(Exercise requirements):
The expected answer comprises all lines from the entries that contain the string "start".

(Information):
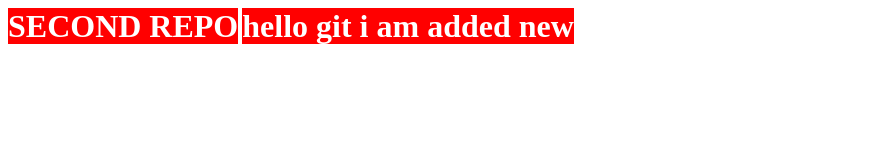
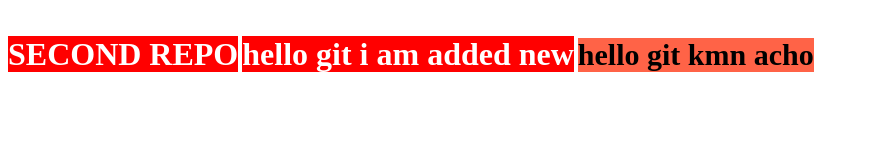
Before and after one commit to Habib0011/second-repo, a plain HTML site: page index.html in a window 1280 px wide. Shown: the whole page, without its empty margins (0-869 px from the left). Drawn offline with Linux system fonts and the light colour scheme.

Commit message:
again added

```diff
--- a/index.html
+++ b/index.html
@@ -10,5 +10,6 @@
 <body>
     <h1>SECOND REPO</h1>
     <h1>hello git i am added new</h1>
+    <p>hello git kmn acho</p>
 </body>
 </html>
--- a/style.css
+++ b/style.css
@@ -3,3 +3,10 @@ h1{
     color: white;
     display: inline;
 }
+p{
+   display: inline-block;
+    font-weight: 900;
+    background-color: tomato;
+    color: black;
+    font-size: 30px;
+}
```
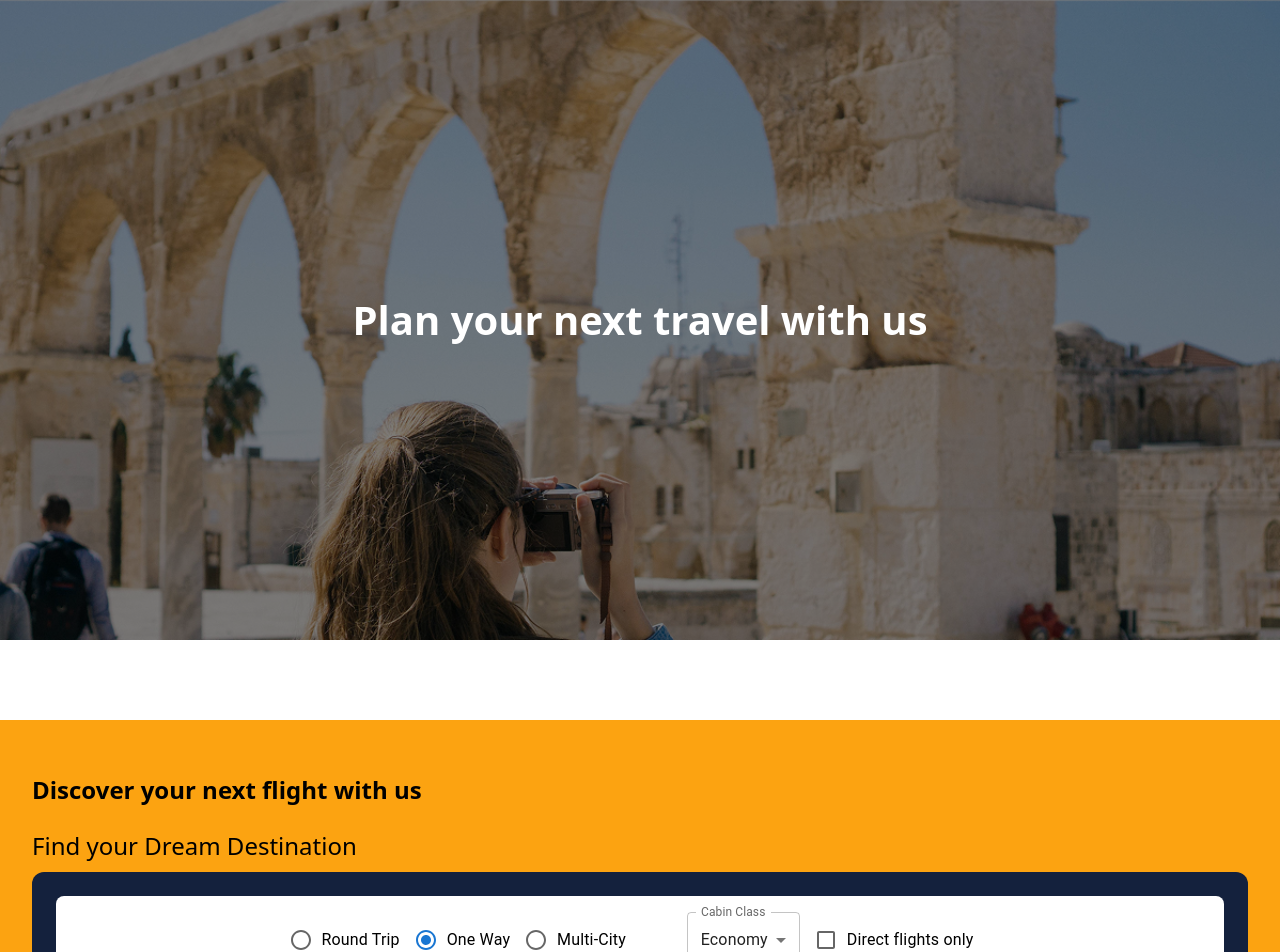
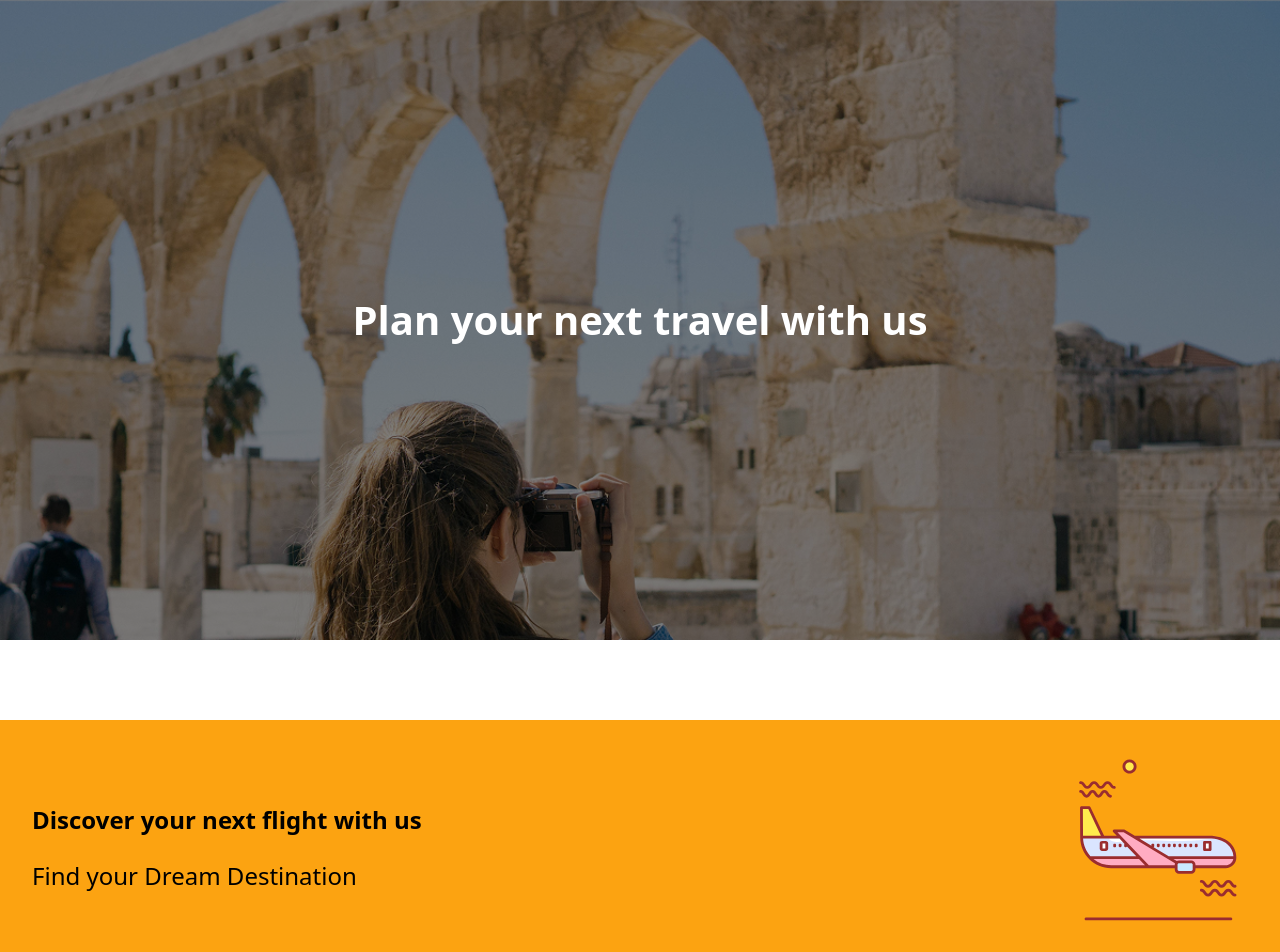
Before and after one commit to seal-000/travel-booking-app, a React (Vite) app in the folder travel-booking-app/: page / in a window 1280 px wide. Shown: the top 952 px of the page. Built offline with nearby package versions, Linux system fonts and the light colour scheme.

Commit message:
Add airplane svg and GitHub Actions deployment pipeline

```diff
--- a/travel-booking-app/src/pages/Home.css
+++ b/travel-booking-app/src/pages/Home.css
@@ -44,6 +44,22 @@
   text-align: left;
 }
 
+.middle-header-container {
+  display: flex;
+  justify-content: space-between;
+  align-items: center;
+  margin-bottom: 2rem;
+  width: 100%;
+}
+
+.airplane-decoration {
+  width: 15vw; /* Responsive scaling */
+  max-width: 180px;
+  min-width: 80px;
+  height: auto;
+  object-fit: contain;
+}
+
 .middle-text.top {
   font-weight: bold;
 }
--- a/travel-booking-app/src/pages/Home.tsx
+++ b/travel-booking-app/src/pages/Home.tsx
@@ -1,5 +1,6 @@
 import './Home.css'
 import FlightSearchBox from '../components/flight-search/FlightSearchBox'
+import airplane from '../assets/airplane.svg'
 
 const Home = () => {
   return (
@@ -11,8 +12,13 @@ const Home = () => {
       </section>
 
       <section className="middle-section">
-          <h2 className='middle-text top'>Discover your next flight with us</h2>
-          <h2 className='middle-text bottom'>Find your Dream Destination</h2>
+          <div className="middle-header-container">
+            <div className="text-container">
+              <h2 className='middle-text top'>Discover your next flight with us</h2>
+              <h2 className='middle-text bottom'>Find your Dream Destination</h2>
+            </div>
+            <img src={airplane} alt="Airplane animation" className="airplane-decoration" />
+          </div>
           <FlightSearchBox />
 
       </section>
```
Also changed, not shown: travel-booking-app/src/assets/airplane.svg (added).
---
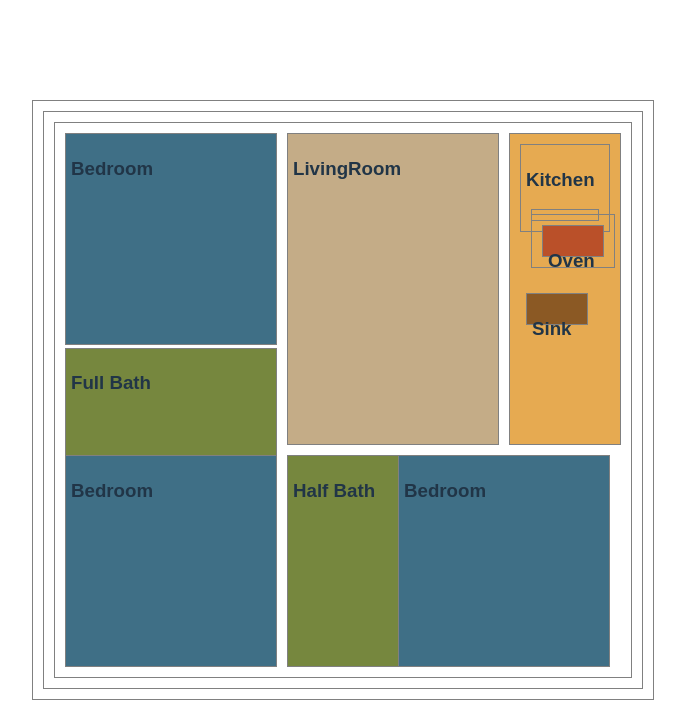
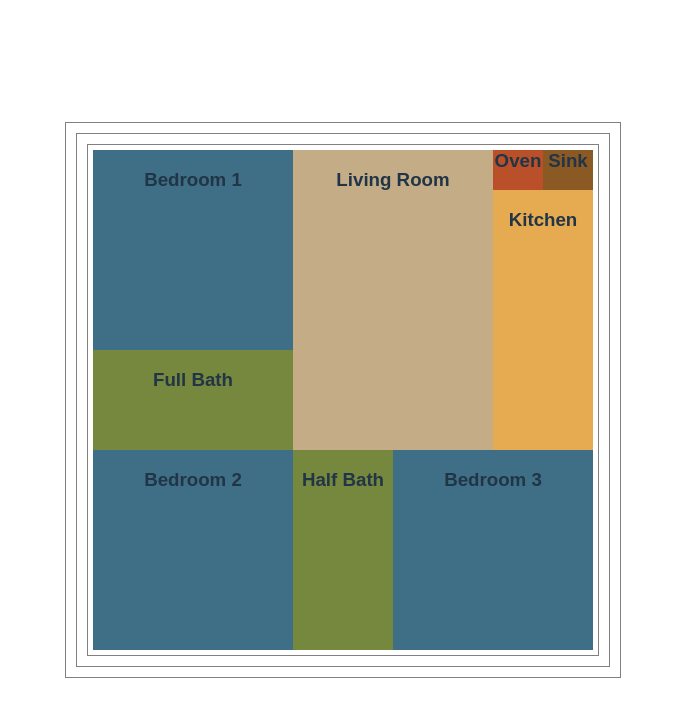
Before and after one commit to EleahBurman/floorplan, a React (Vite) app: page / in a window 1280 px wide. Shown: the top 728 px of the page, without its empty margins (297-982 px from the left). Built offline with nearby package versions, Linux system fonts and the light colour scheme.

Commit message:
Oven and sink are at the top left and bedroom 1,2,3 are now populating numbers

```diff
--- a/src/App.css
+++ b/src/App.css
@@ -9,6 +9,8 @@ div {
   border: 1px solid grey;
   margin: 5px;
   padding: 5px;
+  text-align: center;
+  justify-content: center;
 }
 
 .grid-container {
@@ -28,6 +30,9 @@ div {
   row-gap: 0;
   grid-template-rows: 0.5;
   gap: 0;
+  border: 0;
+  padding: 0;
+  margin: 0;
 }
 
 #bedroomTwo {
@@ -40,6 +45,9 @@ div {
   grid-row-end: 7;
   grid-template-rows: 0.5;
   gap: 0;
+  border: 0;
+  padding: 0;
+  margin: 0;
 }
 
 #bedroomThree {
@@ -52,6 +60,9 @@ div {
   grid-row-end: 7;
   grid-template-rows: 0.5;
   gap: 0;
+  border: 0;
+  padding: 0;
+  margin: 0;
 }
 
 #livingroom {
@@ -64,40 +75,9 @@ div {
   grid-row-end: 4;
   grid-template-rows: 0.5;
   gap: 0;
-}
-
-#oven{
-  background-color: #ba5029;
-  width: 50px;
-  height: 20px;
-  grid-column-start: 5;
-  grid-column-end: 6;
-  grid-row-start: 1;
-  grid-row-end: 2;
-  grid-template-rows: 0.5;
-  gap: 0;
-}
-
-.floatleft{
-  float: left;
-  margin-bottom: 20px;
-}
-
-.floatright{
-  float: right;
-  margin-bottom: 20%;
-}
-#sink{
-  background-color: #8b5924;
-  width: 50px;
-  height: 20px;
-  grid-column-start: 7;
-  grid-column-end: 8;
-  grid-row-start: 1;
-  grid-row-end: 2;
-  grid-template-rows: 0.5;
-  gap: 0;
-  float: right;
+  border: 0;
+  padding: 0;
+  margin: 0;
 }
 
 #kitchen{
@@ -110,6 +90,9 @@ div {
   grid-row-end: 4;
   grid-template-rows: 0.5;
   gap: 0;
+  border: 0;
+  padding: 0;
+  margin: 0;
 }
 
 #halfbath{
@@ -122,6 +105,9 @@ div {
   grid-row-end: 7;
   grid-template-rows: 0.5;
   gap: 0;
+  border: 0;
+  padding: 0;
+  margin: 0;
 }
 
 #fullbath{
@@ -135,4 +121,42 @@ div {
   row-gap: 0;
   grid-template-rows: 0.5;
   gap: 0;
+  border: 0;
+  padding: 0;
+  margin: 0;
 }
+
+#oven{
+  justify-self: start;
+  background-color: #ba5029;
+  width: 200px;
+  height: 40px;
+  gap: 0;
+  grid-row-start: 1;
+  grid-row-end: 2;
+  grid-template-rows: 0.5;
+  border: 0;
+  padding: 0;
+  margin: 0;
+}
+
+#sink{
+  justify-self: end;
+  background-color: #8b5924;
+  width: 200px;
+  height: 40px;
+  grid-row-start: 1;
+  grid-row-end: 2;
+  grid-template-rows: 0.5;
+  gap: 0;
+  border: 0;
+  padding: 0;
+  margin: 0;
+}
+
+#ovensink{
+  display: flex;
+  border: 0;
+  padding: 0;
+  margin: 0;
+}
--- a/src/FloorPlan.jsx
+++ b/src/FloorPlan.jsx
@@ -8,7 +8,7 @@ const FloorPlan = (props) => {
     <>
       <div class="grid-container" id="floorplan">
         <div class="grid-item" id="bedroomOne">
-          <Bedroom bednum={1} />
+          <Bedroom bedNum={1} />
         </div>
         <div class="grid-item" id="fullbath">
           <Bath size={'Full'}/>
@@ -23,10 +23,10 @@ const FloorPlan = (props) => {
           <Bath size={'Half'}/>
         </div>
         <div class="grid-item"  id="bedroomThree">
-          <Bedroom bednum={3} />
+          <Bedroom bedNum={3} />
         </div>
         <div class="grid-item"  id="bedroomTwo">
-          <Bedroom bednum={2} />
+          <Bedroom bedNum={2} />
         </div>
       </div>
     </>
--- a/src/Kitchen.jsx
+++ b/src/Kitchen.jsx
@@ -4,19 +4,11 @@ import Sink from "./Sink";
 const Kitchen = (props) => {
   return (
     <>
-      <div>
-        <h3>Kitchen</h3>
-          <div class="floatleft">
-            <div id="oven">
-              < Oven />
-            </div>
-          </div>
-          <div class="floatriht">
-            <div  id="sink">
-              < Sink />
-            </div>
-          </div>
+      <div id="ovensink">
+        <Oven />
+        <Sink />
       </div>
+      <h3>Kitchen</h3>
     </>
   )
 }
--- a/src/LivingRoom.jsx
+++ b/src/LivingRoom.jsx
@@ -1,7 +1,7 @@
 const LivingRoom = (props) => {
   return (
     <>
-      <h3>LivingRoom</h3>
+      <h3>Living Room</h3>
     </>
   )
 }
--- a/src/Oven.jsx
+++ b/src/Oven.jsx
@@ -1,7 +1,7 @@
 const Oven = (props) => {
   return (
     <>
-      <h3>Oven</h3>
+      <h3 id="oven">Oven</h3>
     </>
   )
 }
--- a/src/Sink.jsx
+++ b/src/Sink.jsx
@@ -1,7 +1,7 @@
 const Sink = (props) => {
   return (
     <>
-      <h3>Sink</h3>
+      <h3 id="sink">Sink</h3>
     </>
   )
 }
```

(Exercise answer):
-  grid-column-start: 5;
-  grid-row-start: 1;
-  grid-column-start: 7;
-  grid-row-start: 1;
+  justify-self: start;
+  grid-row-start: 1;
+  grid-row-start: 1;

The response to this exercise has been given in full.